Referred Shoulder Pain
Unexplained shoulder pain that does not change when you move your neck, shoulder, or arm or that occurs with symptoms elsewhere in your body (such as in your abdomen or chest) may be referred shoulder pain. Referred pain means that a problem exists somewhere else in the body other than where you feel the pain.
Causes of referred shoulder pain may include:
- Abdominal problems, such as gallstones or pancreatitis.
- Pelvic problems, such as a ruptured ovarian cyst.
- Heart or blood vessel problems in which pain is more often felt in the left arm and shoulder, such as heart attack or inflammation around the heart (pericarditis).
- A lung problem, such as pneumonia, where pain may be felt throughout the shoulder, shoulder blade area, upper chest, upper arm, neck, and armpit. Pain is usually felt in the shoulder on the same side as the lung problem.
- Other conditions, such as herpes zoster (shingles), Paget's disease, or thoracic outlet syndrome.
- Other problems, such as gas from laparoscopic abdominal surgery or air entering the vagina under pressure from some gynecological procedures.
|Primary Medical Reviewer||William H. Blahd, Jr., MD, FACEP - Emergency Medicine|
|Specialist Medical Reviewer||David Messenger, MD|
|Last Revised||May 16, 2013|
|By:||Healthwise Staff||Last Revised: May 16, 2013|
|Medical Review:||William H. Blahd, Jr., MD, FACEP - Emergency Medicine|
David Messenger, MD
© 1995-, Healthwise, Incorporated. Healthwise, Healthwise for every health decision, and the Healthwise logo are trademarks of Healthwise, Incorporated.
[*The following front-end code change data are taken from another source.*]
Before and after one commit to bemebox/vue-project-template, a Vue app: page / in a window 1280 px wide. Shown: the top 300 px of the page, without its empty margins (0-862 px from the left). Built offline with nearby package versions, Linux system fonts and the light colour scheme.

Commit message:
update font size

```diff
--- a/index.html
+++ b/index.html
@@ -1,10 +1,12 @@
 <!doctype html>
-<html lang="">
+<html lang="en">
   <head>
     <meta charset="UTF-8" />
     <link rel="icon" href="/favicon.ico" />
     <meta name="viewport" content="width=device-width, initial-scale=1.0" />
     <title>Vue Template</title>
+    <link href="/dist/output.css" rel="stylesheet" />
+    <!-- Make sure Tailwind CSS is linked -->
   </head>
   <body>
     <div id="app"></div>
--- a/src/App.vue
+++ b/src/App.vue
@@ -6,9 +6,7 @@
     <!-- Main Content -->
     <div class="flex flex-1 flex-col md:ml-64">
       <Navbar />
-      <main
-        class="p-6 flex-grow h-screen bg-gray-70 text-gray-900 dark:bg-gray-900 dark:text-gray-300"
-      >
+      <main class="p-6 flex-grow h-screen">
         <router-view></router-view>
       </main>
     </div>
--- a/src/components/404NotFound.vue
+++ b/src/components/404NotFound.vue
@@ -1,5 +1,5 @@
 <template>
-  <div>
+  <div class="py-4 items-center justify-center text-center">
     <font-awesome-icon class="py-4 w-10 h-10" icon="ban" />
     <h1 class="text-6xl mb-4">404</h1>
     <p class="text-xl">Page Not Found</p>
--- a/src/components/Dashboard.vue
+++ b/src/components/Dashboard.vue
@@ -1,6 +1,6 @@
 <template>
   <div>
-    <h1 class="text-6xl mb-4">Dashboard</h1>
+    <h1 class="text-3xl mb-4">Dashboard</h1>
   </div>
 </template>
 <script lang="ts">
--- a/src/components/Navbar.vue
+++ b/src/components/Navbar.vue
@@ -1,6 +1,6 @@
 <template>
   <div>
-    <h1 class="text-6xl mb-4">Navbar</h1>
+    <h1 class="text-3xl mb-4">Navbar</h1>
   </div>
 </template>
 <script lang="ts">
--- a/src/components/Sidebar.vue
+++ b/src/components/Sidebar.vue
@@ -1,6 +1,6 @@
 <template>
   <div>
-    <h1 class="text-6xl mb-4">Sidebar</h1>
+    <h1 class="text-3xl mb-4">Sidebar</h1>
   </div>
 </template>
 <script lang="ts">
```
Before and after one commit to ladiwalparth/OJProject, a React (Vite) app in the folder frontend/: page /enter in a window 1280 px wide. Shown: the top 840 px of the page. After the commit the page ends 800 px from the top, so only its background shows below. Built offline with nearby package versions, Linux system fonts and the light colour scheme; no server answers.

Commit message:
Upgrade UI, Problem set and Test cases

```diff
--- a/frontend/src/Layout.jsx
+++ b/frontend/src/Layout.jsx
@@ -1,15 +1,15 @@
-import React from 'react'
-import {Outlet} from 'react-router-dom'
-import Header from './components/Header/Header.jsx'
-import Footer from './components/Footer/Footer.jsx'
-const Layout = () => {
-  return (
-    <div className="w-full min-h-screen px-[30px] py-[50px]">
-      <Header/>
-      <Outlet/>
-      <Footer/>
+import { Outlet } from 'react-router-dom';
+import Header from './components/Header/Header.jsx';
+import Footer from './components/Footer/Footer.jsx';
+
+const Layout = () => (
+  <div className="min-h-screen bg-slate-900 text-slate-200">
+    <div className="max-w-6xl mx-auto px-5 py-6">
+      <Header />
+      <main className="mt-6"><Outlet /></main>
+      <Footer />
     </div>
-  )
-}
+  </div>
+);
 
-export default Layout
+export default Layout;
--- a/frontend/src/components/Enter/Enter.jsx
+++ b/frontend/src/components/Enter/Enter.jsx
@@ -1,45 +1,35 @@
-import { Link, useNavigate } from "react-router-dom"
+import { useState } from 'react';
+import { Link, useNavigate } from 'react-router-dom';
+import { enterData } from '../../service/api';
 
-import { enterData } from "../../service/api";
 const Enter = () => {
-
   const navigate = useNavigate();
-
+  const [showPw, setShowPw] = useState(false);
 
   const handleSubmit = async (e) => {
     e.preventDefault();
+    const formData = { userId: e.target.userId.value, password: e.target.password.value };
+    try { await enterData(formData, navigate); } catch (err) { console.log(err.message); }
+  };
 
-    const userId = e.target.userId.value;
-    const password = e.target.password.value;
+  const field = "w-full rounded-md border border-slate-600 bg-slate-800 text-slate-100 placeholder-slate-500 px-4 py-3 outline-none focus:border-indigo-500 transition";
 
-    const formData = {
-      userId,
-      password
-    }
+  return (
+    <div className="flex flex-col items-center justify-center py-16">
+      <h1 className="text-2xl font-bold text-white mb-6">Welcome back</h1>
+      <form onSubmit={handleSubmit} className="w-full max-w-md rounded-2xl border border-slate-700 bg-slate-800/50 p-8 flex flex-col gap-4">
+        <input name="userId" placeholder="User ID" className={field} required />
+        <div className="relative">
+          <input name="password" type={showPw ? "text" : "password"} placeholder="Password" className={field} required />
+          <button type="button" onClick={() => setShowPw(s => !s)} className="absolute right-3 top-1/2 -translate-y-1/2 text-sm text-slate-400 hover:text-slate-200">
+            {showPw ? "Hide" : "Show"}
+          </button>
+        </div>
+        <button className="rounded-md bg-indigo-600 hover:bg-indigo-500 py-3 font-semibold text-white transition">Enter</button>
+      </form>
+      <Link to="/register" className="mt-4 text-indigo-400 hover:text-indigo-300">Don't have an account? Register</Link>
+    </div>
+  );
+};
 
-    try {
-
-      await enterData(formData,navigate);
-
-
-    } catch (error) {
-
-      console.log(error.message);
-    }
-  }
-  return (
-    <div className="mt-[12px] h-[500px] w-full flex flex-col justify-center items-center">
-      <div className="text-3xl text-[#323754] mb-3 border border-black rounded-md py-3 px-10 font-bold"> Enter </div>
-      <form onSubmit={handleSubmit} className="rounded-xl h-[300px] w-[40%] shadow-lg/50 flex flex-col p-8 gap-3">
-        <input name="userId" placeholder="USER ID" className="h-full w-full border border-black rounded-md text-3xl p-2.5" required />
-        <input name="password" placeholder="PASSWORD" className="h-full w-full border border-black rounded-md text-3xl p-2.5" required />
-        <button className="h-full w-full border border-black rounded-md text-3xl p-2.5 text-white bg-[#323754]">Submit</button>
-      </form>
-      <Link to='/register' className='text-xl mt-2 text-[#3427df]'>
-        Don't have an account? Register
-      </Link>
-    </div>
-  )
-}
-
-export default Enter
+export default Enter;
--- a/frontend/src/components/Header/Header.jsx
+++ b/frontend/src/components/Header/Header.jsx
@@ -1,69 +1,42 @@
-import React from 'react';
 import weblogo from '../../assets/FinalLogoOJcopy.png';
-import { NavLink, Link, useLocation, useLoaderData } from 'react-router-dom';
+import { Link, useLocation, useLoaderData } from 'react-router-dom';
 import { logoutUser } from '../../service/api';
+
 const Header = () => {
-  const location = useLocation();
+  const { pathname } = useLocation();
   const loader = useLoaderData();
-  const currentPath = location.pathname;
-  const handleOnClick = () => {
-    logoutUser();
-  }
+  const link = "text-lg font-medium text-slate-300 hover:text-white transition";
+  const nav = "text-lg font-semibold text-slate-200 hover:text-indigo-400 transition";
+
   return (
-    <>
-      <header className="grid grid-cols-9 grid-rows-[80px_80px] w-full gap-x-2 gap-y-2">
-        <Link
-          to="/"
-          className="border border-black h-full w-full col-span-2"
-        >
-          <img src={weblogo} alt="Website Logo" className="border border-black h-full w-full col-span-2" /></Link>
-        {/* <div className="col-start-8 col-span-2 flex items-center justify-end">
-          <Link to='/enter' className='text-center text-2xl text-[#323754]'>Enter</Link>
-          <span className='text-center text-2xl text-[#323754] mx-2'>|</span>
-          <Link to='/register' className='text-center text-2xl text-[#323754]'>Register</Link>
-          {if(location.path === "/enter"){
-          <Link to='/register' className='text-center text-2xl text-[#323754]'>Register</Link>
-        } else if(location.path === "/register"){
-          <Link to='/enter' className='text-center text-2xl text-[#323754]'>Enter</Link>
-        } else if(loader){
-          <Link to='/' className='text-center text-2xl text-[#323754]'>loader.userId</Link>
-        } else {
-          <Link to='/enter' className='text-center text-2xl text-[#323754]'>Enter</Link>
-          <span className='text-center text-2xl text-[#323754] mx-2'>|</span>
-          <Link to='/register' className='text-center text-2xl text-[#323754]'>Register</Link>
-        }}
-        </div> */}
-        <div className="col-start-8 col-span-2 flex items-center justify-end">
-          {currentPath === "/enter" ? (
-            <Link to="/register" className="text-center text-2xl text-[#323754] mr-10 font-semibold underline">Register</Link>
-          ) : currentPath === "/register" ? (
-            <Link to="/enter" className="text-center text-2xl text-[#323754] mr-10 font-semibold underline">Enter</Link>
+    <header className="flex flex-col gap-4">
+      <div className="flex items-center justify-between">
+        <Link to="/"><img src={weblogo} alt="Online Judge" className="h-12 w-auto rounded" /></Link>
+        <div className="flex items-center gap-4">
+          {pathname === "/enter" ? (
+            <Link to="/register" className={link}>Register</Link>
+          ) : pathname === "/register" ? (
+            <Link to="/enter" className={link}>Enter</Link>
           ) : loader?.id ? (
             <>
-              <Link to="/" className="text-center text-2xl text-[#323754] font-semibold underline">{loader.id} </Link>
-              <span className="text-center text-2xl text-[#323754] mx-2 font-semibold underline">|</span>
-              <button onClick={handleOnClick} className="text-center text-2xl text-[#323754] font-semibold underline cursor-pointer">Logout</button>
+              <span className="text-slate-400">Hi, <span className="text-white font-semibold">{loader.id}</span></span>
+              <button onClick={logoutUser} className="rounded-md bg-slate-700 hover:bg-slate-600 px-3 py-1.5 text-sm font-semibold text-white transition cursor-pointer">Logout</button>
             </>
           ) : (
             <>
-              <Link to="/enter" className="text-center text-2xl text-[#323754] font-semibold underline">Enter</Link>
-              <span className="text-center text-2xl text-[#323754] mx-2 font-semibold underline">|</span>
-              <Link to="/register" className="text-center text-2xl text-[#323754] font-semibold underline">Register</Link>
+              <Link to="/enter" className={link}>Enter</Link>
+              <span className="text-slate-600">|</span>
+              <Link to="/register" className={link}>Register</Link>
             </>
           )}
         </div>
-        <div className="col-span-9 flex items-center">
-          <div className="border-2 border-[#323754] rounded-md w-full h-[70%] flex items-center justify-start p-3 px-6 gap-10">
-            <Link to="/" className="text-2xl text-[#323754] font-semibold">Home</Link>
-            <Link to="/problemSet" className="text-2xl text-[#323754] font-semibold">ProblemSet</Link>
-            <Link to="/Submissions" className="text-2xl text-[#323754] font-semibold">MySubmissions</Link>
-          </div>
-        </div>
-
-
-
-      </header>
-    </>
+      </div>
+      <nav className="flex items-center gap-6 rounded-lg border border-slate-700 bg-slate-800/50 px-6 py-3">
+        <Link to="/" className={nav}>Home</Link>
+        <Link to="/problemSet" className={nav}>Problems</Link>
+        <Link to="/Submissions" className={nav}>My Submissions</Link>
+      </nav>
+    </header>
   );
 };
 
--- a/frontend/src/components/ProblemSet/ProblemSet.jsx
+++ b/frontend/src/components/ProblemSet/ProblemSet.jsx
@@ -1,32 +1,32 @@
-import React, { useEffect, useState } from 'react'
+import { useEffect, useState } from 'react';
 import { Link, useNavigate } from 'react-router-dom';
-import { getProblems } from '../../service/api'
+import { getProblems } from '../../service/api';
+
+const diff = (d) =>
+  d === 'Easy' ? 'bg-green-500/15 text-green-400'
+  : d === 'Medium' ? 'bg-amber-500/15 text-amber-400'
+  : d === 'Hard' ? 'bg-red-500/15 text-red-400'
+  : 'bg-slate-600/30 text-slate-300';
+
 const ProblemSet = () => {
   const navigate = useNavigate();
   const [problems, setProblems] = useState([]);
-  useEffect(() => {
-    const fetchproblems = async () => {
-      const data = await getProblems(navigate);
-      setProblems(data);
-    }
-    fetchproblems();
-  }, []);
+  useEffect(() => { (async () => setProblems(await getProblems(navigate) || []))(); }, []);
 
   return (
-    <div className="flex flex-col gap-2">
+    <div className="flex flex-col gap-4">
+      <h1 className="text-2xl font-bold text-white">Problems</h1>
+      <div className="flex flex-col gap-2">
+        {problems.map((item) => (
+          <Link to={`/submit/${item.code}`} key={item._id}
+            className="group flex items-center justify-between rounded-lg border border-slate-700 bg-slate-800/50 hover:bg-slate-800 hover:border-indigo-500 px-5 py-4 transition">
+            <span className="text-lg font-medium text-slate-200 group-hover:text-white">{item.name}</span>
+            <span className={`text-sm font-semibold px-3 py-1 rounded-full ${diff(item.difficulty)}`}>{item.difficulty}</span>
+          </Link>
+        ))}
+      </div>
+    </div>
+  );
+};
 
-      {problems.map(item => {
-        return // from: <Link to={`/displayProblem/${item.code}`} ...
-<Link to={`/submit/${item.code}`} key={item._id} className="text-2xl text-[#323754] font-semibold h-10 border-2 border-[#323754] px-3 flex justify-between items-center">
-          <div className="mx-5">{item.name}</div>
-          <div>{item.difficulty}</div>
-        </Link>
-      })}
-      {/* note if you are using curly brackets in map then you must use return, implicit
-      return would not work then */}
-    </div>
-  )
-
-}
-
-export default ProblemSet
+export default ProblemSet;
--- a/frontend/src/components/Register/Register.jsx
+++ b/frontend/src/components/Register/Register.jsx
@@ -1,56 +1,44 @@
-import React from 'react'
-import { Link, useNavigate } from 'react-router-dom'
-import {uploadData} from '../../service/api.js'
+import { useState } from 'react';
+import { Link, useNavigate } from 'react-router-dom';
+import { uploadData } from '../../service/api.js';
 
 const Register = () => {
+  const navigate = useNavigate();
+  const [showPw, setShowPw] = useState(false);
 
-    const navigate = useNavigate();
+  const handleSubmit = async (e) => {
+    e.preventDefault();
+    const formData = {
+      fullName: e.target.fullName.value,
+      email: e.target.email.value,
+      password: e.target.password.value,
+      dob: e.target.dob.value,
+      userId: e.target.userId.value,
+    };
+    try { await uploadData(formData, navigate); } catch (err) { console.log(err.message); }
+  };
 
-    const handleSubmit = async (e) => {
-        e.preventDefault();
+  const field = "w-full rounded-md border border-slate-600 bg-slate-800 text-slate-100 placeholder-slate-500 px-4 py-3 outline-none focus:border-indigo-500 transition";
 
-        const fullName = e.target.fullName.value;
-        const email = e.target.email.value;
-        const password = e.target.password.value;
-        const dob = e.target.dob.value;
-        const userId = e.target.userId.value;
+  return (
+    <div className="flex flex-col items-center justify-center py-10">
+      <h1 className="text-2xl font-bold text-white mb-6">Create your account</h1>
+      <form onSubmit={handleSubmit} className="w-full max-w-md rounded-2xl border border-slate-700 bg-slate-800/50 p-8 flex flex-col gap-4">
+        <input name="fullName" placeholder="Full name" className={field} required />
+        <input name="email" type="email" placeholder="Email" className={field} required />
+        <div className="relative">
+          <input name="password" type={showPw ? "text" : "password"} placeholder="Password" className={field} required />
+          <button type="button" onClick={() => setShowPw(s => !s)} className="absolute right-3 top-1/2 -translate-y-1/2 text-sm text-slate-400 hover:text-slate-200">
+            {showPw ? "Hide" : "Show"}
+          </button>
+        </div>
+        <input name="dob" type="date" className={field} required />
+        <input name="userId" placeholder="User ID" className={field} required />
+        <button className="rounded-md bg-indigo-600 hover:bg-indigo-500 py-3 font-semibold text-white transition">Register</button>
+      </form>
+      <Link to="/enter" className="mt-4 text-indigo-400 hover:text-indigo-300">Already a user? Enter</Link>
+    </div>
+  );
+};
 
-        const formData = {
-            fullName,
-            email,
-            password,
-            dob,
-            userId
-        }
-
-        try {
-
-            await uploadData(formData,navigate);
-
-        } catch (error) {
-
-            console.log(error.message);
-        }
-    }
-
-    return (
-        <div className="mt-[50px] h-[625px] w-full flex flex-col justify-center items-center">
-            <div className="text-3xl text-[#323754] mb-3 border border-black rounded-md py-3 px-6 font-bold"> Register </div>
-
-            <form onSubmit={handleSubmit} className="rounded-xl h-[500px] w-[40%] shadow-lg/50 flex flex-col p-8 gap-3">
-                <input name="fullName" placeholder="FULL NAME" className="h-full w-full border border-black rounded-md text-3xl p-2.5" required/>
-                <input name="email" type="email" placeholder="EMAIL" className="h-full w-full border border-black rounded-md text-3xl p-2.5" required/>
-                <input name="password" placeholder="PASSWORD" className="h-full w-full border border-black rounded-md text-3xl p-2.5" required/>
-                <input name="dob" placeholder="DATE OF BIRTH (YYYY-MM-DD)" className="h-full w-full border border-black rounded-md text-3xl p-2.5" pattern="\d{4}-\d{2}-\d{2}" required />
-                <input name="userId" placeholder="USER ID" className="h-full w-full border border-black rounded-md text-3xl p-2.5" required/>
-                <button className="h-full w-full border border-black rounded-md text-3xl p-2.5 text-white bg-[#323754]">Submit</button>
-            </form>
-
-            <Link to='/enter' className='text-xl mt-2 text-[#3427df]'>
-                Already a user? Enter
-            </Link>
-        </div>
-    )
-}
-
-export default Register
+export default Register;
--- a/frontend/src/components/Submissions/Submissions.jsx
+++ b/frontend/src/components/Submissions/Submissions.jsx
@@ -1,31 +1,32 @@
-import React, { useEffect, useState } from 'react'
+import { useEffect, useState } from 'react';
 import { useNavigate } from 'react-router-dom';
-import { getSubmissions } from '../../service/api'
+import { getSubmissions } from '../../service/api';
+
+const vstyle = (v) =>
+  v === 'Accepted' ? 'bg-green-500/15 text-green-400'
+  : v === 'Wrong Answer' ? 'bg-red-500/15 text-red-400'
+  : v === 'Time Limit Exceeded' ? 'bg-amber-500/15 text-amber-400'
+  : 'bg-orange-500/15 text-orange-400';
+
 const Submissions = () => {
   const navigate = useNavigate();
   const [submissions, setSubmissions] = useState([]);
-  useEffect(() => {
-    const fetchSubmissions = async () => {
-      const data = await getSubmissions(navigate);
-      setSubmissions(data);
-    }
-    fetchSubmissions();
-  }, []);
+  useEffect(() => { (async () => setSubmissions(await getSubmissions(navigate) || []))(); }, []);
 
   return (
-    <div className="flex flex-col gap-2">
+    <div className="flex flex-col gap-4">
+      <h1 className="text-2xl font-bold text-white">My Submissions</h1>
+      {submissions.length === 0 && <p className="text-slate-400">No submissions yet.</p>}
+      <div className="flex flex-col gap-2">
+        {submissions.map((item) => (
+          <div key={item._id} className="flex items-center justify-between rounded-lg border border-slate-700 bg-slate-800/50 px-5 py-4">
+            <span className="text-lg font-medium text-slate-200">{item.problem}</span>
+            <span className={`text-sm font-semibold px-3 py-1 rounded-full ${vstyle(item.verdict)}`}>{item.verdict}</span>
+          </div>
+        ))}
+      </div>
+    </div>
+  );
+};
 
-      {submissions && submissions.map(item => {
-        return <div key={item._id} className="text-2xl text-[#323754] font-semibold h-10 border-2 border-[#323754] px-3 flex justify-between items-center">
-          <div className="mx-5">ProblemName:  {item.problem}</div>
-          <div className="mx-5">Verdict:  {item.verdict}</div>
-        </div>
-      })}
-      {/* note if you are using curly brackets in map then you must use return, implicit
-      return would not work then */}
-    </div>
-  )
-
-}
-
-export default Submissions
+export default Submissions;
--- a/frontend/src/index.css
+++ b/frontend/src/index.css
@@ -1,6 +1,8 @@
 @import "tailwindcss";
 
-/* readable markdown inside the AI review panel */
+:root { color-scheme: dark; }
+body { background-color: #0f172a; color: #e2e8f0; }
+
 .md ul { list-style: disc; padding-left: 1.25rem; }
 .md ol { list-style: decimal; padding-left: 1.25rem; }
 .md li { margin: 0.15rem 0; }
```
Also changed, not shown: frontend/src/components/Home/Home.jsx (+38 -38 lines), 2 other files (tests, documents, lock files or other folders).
This information is for educational purposes only and is unrelated to health plan benefits or coverage. Services addressed may not be covered under your health plan. If you have questions about your coverage, please refer to your benefit plan document or call the number on the back of your health plan membership ID card.